About this exercise
Look through the listing below and write out exactly the lines from the line with "166.41, 153.59, 166.06]" to the line with "31.75, 32.47, 30.32]", both included, and no others.

======== Material for the task

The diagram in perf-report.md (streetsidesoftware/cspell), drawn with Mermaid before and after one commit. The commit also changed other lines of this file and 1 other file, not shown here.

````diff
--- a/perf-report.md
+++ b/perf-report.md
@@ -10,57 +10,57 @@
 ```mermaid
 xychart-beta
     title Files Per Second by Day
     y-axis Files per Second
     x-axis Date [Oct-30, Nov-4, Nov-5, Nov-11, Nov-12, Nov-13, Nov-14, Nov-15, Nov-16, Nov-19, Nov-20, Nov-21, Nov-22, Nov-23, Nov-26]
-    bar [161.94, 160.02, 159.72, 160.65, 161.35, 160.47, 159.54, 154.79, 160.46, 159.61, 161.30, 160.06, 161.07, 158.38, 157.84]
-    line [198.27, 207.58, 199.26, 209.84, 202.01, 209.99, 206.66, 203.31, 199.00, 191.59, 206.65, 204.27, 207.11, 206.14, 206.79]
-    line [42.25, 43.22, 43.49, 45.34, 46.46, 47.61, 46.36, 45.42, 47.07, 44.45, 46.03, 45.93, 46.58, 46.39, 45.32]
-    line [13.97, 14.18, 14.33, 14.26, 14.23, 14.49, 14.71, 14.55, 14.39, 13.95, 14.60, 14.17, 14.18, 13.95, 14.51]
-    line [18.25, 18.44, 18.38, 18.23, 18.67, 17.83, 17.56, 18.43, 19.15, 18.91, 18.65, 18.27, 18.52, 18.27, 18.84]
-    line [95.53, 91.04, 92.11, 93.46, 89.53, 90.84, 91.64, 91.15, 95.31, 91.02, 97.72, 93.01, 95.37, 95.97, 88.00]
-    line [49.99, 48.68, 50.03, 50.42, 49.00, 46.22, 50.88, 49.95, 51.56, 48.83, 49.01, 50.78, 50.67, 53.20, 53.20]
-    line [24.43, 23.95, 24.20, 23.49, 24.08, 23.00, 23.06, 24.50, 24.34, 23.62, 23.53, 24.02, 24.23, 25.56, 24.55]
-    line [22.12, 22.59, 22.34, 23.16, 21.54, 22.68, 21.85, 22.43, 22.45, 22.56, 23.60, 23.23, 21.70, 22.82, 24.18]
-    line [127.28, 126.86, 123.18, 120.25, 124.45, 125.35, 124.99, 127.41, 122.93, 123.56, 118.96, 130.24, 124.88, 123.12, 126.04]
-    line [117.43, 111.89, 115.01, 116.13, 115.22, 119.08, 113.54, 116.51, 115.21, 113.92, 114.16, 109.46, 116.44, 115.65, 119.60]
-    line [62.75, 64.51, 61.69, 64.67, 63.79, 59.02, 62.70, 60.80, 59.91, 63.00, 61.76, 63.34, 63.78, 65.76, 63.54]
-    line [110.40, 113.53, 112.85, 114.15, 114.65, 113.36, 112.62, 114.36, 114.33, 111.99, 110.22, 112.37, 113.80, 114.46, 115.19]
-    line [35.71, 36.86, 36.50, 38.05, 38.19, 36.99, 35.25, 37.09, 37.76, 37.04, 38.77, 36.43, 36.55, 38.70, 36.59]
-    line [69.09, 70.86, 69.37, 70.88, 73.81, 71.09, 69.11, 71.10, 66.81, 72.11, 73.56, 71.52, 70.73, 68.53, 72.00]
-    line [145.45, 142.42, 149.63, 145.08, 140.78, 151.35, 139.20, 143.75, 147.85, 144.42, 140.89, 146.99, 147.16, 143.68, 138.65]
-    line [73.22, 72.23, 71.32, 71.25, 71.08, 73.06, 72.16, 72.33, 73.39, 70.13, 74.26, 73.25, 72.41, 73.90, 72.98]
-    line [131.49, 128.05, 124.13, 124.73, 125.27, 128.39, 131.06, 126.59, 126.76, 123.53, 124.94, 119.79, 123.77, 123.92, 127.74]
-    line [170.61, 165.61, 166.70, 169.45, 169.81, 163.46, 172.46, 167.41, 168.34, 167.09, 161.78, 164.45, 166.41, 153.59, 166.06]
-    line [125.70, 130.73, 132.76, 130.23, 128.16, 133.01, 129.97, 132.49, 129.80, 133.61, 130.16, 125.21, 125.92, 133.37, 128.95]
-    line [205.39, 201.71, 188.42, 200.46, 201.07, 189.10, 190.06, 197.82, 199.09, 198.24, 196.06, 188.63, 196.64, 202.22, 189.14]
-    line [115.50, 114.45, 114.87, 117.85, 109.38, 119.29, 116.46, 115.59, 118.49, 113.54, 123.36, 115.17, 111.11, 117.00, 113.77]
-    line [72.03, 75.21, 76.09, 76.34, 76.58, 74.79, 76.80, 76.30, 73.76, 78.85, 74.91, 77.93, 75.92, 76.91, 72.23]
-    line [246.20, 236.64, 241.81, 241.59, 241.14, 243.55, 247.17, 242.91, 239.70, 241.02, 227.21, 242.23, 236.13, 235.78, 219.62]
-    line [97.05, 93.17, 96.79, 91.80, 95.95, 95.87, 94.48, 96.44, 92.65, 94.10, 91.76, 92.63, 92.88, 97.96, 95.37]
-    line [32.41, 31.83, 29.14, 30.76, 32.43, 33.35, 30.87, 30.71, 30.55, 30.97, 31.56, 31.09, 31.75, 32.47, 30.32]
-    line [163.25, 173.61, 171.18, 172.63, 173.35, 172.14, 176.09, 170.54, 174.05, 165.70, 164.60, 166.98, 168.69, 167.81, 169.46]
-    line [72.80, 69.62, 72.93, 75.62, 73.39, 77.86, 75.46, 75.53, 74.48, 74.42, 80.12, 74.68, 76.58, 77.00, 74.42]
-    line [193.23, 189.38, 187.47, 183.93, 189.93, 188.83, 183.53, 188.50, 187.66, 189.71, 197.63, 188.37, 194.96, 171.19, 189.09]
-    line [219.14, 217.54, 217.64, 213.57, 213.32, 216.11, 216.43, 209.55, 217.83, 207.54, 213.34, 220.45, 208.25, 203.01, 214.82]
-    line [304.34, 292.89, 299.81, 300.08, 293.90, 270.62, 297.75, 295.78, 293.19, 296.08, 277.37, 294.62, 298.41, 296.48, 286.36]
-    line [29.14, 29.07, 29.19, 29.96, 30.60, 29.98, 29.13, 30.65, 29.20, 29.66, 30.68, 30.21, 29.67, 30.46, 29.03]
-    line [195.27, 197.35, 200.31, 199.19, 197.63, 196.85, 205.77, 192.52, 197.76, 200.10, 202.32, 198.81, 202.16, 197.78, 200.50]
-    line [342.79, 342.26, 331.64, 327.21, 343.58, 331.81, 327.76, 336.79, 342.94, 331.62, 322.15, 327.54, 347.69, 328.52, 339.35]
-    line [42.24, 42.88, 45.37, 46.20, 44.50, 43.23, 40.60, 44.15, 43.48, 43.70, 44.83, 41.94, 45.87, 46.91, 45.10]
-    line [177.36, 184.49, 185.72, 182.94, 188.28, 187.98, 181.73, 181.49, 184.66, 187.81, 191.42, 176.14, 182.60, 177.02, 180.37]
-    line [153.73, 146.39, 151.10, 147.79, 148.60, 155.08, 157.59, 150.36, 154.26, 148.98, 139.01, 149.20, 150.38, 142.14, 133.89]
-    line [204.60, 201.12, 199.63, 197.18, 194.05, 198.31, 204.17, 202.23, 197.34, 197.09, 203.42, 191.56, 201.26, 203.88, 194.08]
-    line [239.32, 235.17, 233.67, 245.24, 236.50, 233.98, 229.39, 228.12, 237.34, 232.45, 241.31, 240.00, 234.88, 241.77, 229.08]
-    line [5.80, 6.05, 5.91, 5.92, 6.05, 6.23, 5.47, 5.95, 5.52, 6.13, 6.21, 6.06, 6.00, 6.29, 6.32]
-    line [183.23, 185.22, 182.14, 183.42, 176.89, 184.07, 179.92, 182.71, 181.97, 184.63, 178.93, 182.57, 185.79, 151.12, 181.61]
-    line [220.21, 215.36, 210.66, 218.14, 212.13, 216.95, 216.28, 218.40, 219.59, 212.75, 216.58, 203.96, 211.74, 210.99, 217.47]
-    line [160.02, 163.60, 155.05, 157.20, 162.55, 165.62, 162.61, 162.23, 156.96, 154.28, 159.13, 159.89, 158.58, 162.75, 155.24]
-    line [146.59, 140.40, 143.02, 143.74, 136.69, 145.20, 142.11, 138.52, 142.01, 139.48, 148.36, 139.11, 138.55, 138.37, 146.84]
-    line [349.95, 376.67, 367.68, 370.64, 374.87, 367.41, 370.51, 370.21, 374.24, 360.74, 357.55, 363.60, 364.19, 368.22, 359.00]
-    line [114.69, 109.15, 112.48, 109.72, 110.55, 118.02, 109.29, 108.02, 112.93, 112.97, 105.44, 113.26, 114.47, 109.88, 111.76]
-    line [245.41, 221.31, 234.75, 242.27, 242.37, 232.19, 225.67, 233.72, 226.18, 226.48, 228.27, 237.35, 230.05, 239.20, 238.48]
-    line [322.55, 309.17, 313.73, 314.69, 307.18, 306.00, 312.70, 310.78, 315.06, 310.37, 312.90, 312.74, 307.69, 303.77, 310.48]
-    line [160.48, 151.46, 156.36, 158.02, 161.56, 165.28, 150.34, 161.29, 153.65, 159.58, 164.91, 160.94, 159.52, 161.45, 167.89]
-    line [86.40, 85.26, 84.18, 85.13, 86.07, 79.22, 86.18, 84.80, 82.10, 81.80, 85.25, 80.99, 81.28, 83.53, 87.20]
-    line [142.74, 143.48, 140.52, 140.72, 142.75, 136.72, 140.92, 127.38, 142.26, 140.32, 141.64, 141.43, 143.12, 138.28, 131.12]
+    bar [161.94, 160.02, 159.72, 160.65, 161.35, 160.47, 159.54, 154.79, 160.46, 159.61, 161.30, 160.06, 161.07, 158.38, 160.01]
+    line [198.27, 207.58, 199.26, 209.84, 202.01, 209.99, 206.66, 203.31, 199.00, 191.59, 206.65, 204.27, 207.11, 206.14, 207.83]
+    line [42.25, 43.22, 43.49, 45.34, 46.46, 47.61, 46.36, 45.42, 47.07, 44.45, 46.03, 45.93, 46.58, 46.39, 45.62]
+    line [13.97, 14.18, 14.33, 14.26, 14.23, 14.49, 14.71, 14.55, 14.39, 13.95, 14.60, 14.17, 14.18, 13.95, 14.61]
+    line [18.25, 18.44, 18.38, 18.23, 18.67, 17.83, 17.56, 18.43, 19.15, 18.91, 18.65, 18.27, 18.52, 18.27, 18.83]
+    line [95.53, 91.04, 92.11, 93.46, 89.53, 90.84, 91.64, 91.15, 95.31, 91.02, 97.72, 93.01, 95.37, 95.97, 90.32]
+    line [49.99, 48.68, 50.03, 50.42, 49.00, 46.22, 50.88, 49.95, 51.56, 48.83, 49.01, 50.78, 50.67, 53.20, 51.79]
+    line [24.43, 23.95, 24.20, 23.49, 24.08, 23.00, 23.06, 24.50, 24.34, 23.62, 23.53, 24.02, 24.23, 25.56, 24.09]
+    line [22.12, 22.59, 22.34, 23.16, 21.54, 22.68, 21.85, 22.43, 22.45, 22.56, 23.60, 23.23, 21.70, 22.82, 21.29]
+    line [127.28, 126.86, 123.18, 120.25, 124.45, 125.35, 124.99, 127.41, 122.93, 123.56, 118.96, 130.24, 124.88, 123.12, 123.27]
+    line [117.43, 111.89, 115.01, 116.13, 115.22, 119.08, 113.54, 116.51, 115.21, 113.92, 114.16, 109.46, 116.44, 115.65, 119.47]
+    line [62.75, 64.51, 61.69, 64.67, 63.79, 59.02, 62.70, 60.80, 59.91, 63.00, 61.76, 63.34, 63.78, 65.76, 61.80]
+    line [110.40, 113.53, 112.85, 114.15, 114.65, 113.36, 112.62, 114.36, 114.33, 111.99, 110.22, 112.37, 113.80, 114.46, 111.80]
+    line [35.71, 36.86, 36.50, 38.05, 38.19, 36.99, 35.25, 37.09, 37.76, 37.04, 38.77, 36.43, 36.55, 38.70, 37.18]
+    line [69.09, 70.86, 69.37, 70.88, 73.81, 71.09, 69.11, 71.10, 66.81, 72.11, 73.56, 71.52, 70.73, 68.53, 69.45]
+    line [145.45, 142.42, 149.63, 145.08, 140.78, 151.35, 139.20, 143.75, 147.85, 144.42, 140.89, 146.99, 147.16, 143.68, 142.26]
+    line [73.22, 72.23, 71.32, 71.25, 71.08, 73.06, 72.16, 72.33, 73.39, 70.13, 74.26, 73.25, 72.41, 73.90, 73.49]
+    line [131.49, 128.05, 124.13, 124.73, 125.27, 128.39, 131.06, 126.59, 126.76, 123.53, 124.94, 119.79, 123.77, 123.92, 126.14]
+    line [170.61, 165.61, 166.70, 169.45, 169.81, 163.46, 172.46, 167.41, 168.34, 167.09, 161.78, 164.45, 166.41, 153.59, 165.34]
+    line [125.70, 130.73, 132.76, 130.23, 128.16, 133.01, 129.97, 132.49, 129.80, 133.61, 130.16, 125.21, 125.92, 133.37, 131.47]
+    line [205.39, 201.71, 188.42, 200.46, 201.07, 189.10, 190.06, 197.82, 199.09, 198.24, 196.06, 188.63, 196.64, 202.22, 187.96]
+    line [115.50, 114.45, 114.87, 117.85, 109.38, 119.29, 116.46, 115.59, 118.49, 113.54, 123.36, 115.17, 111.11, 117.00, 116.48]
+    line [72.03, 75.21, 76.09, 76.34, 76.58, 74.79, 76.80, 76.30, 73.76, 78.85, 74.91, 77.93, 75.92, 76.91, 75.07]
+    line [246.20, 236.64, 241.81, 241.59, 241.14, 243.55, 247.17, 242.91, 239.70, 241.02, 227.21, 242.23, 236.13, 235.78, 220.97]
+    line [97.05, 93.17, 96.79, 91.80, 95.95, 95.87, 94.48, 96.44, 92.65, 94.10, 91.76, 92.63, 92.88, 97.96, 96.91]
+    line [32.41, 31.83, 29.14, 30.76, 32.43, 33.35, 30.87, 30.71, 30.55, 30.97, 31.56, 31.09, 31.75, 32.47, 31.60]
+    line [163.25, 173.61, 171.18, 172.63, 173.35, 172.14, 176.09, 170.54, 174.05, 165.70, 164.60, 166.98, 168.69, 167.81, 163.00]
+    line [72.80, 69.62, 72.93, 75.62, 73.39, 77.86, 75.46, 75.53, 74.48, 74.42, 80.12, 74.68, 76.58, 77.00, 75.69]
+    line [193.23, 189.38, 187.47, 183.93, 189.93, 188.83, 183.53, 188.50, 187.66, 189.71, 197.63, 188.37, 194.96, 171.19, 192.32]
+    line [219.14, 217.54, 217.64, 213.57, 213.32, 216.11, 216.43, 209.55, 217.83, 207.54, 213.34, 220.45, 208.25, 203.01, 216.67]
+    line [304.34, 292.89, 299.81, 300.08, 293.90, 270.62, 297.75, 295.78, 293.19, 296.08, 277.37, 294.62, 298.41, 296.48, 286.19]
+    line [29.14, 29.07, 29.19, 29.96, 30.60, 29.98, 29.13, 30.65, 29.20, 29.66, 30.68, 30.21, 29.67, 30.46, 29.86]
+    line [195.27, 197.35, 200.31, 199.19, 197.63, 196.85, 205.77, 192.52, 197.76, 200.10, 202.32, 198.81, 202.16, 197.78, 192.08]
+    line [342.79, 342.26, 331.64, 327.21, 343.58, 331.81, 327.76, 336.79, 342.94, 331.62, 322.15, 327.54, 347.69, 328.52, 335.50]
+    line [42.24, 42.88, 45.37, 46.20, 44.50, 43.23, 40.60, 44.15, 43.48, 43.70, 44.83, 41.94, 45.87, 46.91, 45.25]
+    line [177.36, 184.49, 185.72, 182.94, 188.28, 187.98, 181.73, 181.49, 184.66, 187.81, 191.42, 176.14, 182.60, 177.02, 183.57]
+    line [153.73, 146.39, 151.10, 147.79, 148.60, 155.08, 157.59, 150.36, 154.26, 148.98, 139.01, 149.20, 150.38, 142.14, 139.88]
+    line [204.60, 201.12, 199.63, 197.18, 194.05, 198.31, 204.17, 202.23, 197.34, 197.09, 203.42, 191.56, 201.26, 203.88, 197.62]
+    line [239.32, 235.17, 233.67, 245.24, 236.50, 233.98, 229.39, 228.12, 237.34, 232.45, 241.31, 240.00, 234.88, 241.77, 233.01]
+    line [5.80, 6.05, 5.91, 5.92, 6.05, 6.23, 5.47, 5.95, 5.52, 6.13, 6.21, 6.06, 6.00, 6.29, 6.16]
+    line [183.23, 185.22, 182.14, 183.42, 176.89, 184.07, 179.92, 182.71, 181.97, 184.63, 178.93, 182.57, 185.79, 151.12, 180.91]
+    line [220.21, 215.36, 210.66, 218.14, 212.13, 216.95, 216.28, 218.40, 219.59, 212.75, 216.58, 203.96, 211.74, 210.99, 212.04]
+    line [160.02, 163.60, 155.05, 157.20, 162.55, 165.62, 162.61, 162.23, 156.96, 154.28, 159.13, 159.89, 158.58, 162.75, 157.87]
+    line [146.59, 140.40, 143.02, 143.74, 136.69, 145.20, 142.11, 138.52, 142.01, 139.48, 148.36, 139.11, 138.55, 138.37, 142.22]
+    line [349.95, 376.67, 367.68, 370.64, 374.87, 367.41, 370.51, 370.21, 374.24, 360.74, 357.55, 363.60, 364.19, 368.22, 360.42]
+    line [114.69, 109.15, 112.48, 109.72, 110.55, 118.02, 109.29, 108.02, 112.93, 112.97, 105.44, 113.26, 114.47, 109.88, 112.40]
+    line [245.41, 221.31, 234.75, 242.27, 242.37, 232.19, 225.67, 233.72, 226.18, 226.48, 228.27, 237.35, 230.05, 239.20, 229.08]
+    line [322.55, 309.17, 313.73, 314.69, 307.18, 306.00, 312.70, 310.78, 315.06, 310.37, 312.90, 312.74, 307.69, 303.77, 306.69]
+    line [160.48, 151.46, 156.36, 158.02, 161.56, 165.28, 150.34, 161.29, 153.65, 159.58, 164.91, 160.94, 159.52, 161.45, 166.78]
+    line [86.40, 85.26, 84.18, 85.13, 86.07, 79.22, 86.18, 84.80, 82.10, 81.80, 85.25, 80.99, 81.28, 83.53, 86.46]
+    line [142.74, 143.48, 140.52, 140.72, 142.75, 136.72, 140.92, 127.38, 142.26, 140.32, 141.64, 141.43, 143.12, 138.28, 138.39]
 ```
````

================

Problem solution
-    line [170.61, 165.61, 166.70, 169.45, 169.81, 163.46, 172.46, 167.41, 168.34, 167.09, 161.78, 164.45, 166.41, 153.59, 166.06]
-    line [125.70, 130.73, 132.76, 130.23, 128.16, 133.01, 129.97, 132.49, 129.80, 133.61, 130.16, 125.21, 125.92, 133.37, 128.95]
-    line [205.39, 201.71, 188.42, 200.46, 201.07, 189.10, 190.06, 197.82, 199.09, 198.24, 196.06, 188.63, 196.64, 202.22, 189.14]
-    line [115.50, 114.45, 114.87, 117.85, 109.38, 119.29, 116.46, 115.59, 118.49, 113.54, 123.36, 115.17, 111.11, 117.00, 113.77]
-    line [72.03, 75.21, 76.09, 76.34, 76.58, 74.79, 76.80, 76.30, 73.76, 78.85, 74.91, 77.93, 75.92, 76.91, 72.23]
-    line [246.20, 236.64, 241.81, 241.59, 241.14, 243.55, 247.17, 242.91, 239.70, 241.02, 227.21, 242.23, 236.13, 235.78, 219.62]
-    line [97.05, 93.17, 96.79, 91.80, 95.95, 95.87, 94.48, 96.44, 92.65, 94.10, 91.76, 92.63, 92.88, 97.96, 95.37]
-    line [32.41, 31.83, 29.14, 30.76, 32.43, 33.35, 30.87, 30.71, 30.55, 30.97, 31.56, 31.09, 31.75, 32.47, 30.32]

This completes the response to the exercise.